- [WORKING DATA]:

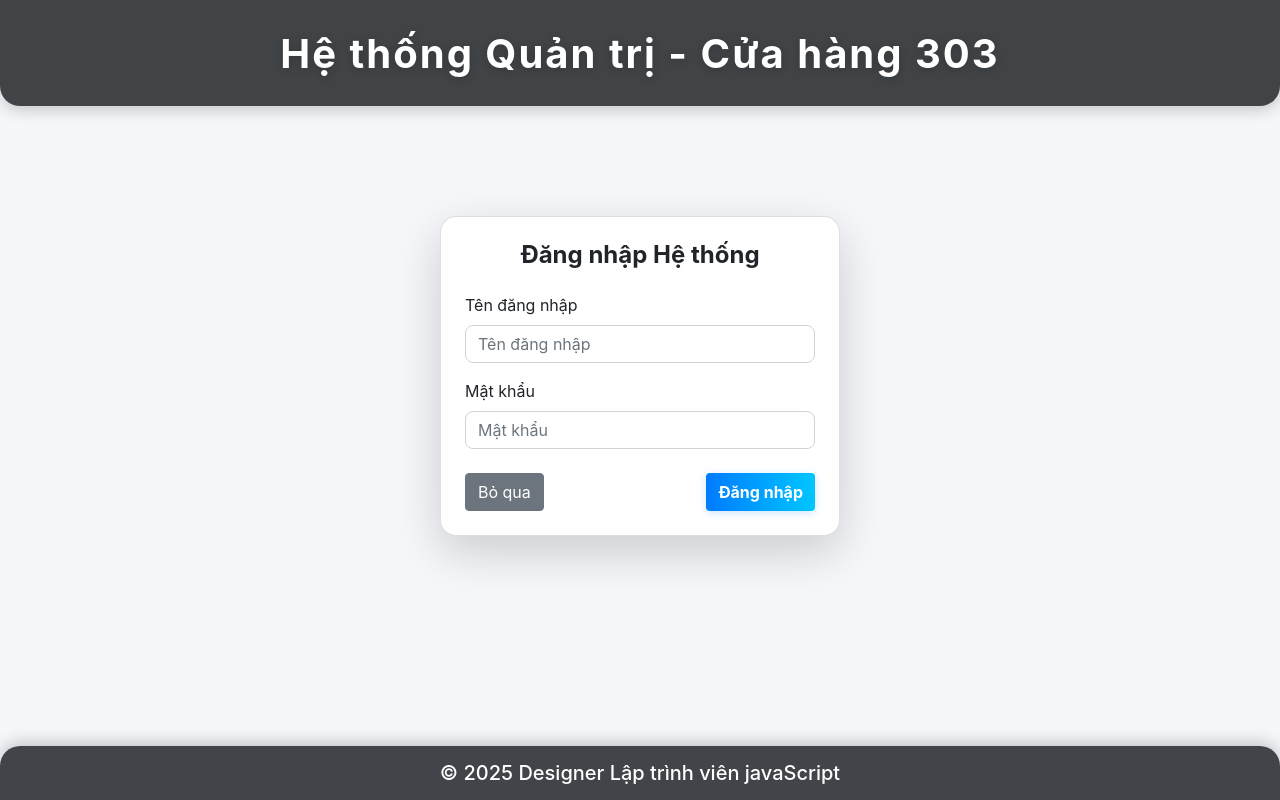
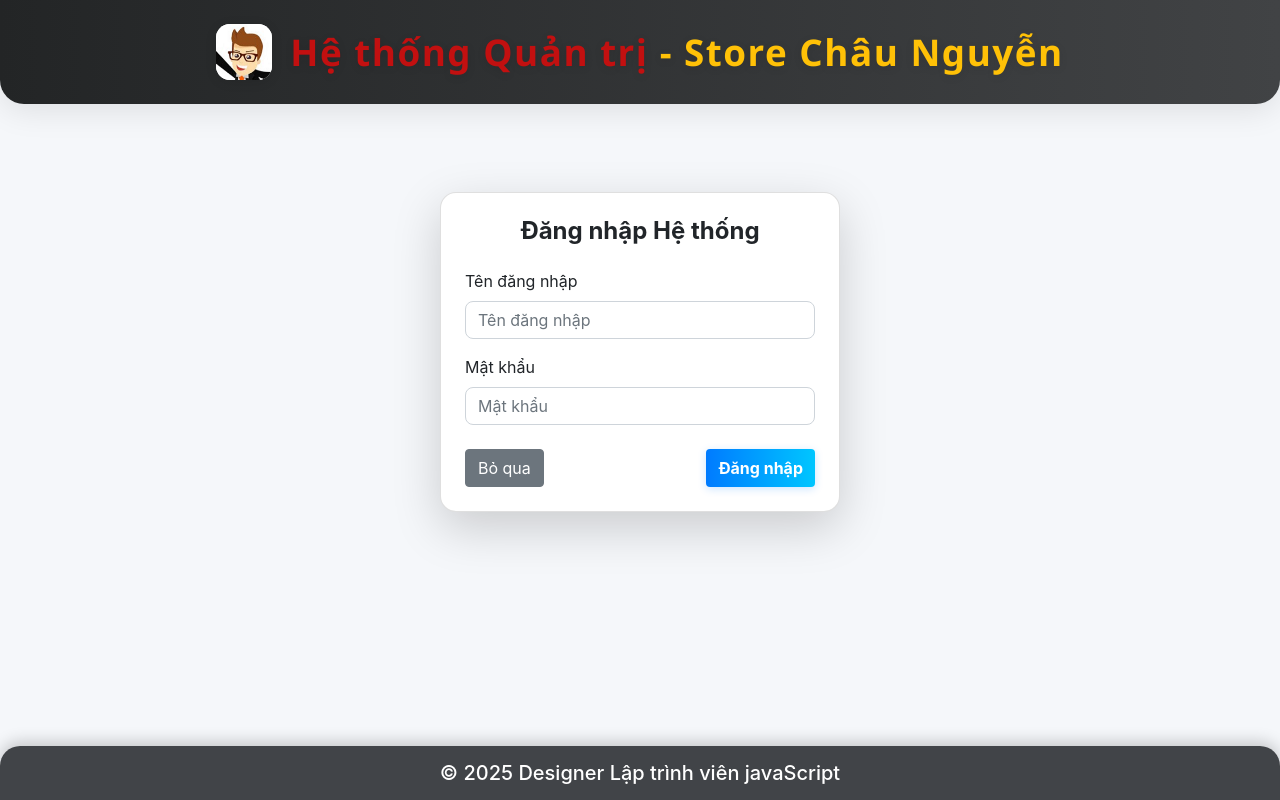
Before and after one commit to ngjoe454519/Shop303_admin, a plain HTML site: page index.html in a window 1280 px wide. Drawn offline with nearby package versions, Linux system fonts and the light colour scheme.

Commit message:
Update index.html

```diff
--- a/index.html
+++ b/index.html
@@ -13,8 +13,11 @@
   <body>
     <div class="container-fluid">
         <div class="row">
-            <div class="col-12 header text-white text-center">
-                <h1 style="font-weight: 700; letter-spacing: 2px; text-shadow: 0 2px 8px rgba(0,0,0,0.2);">Hệ thống Quản trị - Cửa hàng 303</h1>
+            <div class="col-12 text-center py-4 mb-2 admin-header">
+                <div class="d-flex flex-column flex-md-row align-items-center justify-content-center">
+                    <img src="images/user.png" alt="Logo" style="width:56px;height:56px;border-radius:14px;box-shadow:0 2px 12px rgba(0,0,0,0.10);margin-right:18px;background:#fff;" class="mb-3 mb-md-0">
+                    <h1 class="mb-0 admin-title">Hệ thống Quản trị <span class="font-weight-bold" style="color:#ffc107;">- Store Châu Nguyễn</span></h1>
+                </div>
             </div>
         </div>
     </div>
```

- [EXERCISE OBJECTIVE]:
Please retype every entry above exactly, leaving out any picture.

- [WRITTEN SOLUTION]:
Before and after one commit to ngjoe454519/Shop303_admin, a plain HTML site: page index.html in a window 1280 px wide. Drawn offline with nearby package versions, Linux system fonts and the light colour scheme.

Commit message:
Update index.html

```diff
--- a/index.html
+++ b/index.html
@@ -13,8 +13,11 @@
   <body>
     <div class="container-fluid">
         <div class="row">
-            <div class="col-12 header text-white text-center">
-                <h1 style="font-weight: 700; letter-spacing: 2px; text-shadow: 0 2px 8px rgba(0,0,0,0.2);">Hệ thống Quản trị - Cửa hàng 303</h1>
+            <div class="col-12 text-center py-4 mb-2 admin-header">
+                <div class="d-flex flex-column flex-md-row align-items-center justify-content-center">
+                    <img src="images/user.png" alt="Logo" style="width:56px;height:56px;border-radius:14px;box-shadow:0 2px 12px rgba(0,0,0,0.10);margin-right:18px;background:#fff;" class="mb-3 mb-md-0">
+                    <h1 class="mb-0 admin-title">Hệ thống Quản trị <span class="font-weight-bold" style="color:#ffc107;">- Store Châu Nguyễn</span></h1>
+                </div>
             </div>
         </div>
     </div>
```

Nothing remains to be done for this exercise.